What to produce:
Copy every record exactly, and keep the pictures out.
== Source information ==
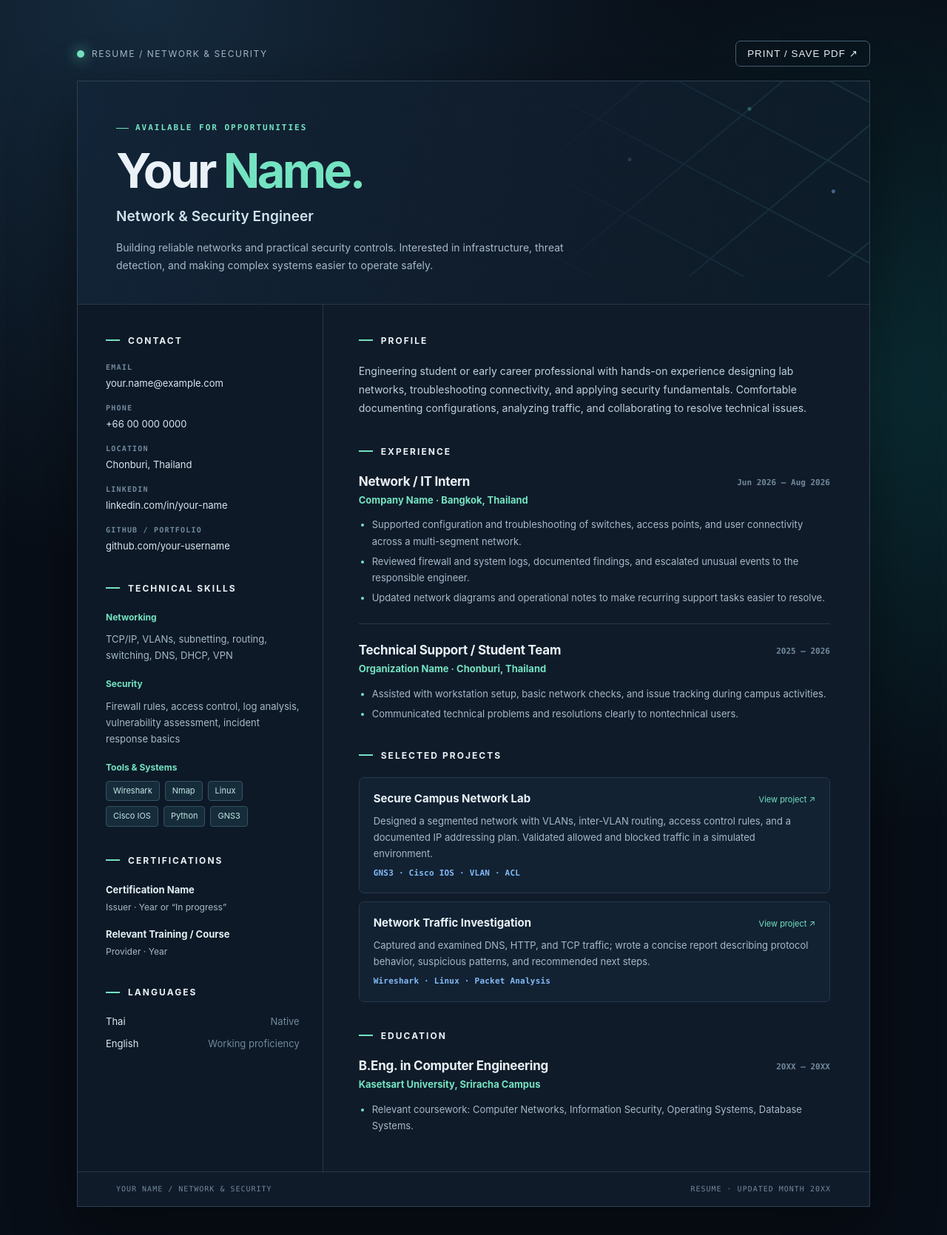
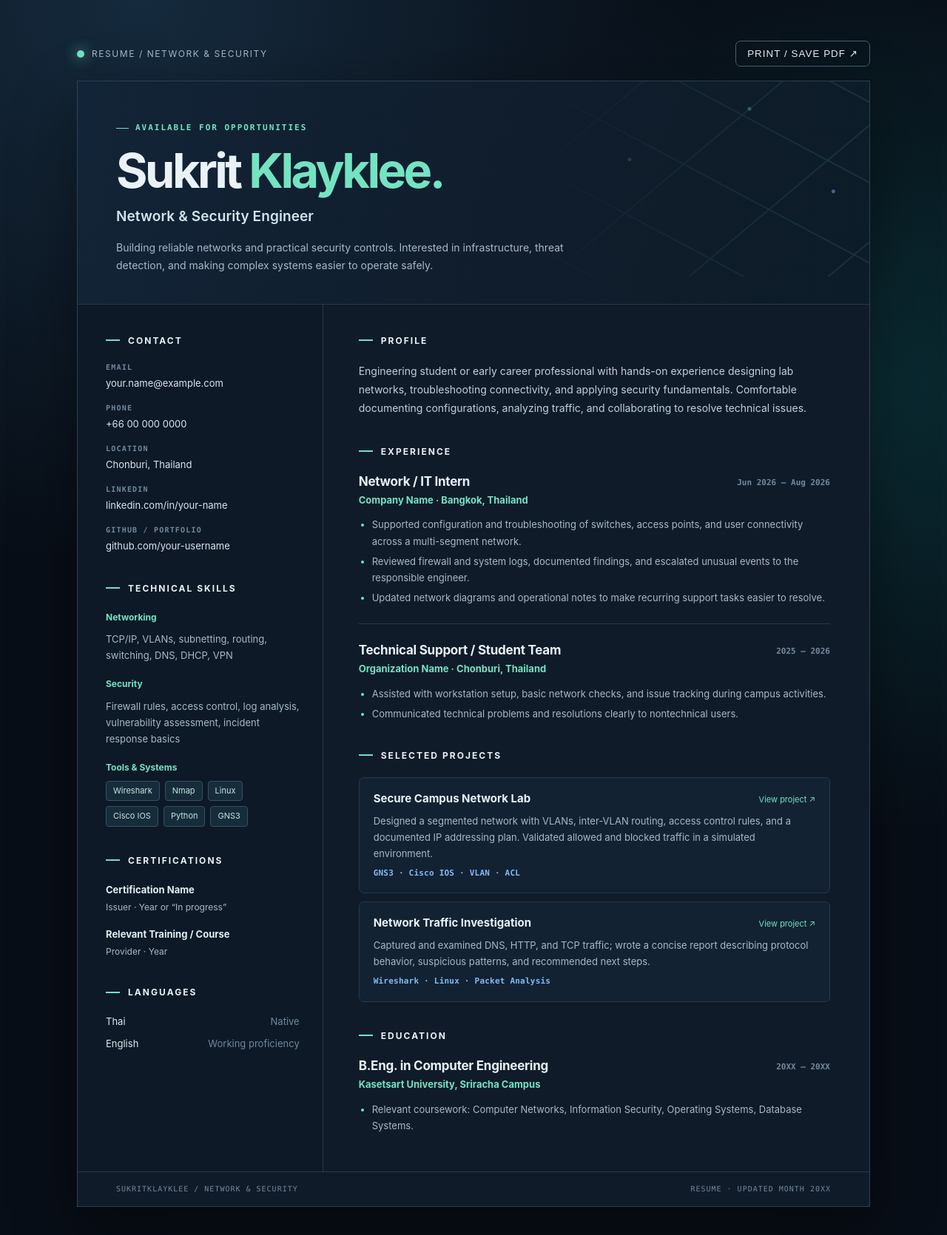
Before and after one commit to Sukritklayklee/resume, a plain HTML site: page index.html in a window 1280 px wide. Shown: the whole page at 74% size. Drawn offline with Linux system fonts and the light colour scheme.

Commit message:
Update resume with name and footer changes

```diff
--- a/index.html
+++ b/index.html
@@ -5,7 +5,7 @@
   <meta name="viewport" content="width=device-width, initial-scale=1">
   <meta name="color-scheme" content="dark">
   <meta name="description" content="Dark resume template for network and cybersecurity roles">
-  <title>Your Name — Network & Security Resume</title>
+  <title>Sukrit Klayklee — Network & Security Resume</title>
   <style>
     :root{--bg:#080e17;--panel:#101b2a;--panel-2:#142234;--line:#27384a;--text:#eaf2f7;--muted:#a6b9c7;--subtle:#71899b;--accent:#74e3c1;--accent-dark:#123a35;--blue:#83baf7;--shadow:0 30px 80px #0006}
     *{box-sizing:border-box}
@@ -46,7 +46,7 @@
   <div class="page">
     <div class="toolbar"><div class="toolbar-brand"><i aria-hidden="true"></i> Resume / Network & Security</div><button class="print-button" type="button" onclick="window.print()">Print / Save PDF ↗</button></div>
     <article class="resume" aria-label="Resume">
-      <header class="hero"><div class="hero-content"><p class="eyebrow">Available for opportunities</p><h1>Your <span>Name.</span></h1><p class="role">Network & Security Engineer</p><p class="intro">Building reliable networks and practical security controls. Interested in infrastructure, threat detection, and making complex systems easier to operate safely.</p></div></header>
+      <header class="hero"><div class="hero-content"><p class="eyebrow">Available for opportunities</p><h1>Sukrit <span>Klayklee.</span></h1><p class="role">Network & Security Engineer</p><p class="intro">Building reliable networks and practical security controls. Interested in infrastructure, threat detection, and making complex systems easier to operate safely.</p></div></header>
       <div class="columns">
         <aside>
           <section aria-labelledby="contact"><h2 class="section-title" id="contact">Contact</h2><ul class="contact-list"><li><small class="label">Email</small><a href="mailto:your.name@example.com">your.name@example.com</a></li><li><small class="label">Phone</small><a href="tel:+66000000000">+66 00 000 0000</a></li><li><small class="label">Location</small><span>Chonburi, Thailand</span></li><li><small class="label">LinkedIn</small><a href="https://www.linkedin.com/in/your-name/">linkedin.com/in/your-name</a></li><li><small class="label">GitHub / Portfolio</small><a href="https://github.com/your-username">github.com/your-username</a></li></ul></section>
@@ -61,7 +61,7 @@
           <section aria-labelledby="education"><h2 class="section-title" id="education">Education</h2><div class="entry"><div><h3>B.Eng. in Computer Engineering</h3><p class="org">Kasetsart University, Sriracha Campus</p></div><time class="date">20XX — 20XX</time><ul><li>Relevant coursework: Computer Networks, Information Security, Operating Systems, Database Systems.</li></ul></div></section>
         </main>
       </div>
-      <footer class="footer"><span>Your Name / Network & Security</span><span>Resume · Updated Month 20XX</span></footer>
+      <footer class="footer"><span>SukritKlayklee / Network & Security</span><span>Resume · Updated Month 20XX</span></footer>
     </article>
   </div>
 </body>
```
===
Response below:
Before and after one commit to Sukritklayklee/resume, a plain HTML site: page index.html in a window 1280 px wide. Shown: the whole page at 74% size. Drawn offline with Linux system fonts and the light colour scheme.

Commit message:
Update resume with name and footer changes

```diff
--- a/index.html
+++ b/index.html
@@ -5,7 +5,7 @@
   <meta name="viewport" content="width=device-width, initial-scale=1">
   <meta name="color-scheme" content="dark">
   <meta name="description" content="Dark resume template for network and cybersecurity roles">
-  <title>Your Name — Network & Security Resume</title>
+  <title>Sukrit Klayklee — Network & Security Resume</title>
   <style>
     :root{--bg:#080e17;--panel:#101b2a;--panel-2:#142234;--line:#27384a;--text:#eaf2f7;--muted:#a6b9c7;--subtle:#71899b;--accent:#74e3c1;--accent-dark:#123a35;--blue:#83baf7;--shadow:0 30px 80px #0006}
     *{box-sizing:border-box}
@@ -46,7 +46,7 @@
   <div class="page">
     <div class="toolbar"><div class="toolbar-brand"><i aria-hidden="true"></i> Resume / Network & Security</div><button class="print-button" type="button" onclick="window.print()">Print / Save PDF ↗</button></div>
     <article class="resume" aria-label="Resume">
-      <header class="hero"><div class="hero-content"><p class="eyebrow">Available for opportunities</p><h1>Your <span>Name.</span></h1><p class="role">Network & Security Engineer</p><p class="intro">Building reliable networks and practical security controls. Interested in infrastructure, threat detection, and making complex systems easier to operate safely.</p></div></header>
+      <header class="hero"><div class="hero-content"><p class="eyebrow">Available for opportunities</p><h1>Sukrit <span>Klayklee.</span></h1><p class="role">Network & Security Engineer</p><p class="intro">Building reliable networks and practical security controls. Interested in infrastructure, threat detection, and making complex systems easier to operate safely.</p></div></header>
       <div class="columns">
         <aside>
           <section aria-labelledby="contact"><h2 class="section-title" id="contact">Contact</h2><ul class="contact-list"><li><small class="label">Email</small><a href="mailto:your.name@example.com">your.name@example.com</a></li><li><small class="label">Phone</small><a href="tel:+66000000000">+66 00 000 0000</a></li><li><small class="label">Location</small><span>Chonburi, Thailand</span></li><li><small class="label">LinkedIn</small><a href="https://www.linkedin.com/in/your-name/">linkedin.com/in/your-name</a></li><li><small class="label">GitHub / Portfolio</small><a href="https://github.com/your-username">github.com/your-username</a></li></ul></section>
@@ -61,7 +61,7 @@
           <section aria-labelledby="education"><h2 class="section-title" id="education">Education</h2><div class="entry"><div><h3>B.Eng. in Computer Engineering</h3><p class="org">Kasetsart University, Sriracha Campus</p></div><time class="date">20XX — 20XX</time><ul><li>Relevant coursework: Computer Networks, Information Security, Operating Systems, Database Systems.</li></ul></div></section>
         </main>
       </div>
-      <footer class="footer"><span>Your Name / Network & Security</span><span>Resume · Updated Month 20XX</span></footer>
+      <footer class="footer"><span>SukritKlayklee / Network & Security</span><span>Resume · Updated Month 20XX</span></footer>
     </article>
   </div>
 </body>
```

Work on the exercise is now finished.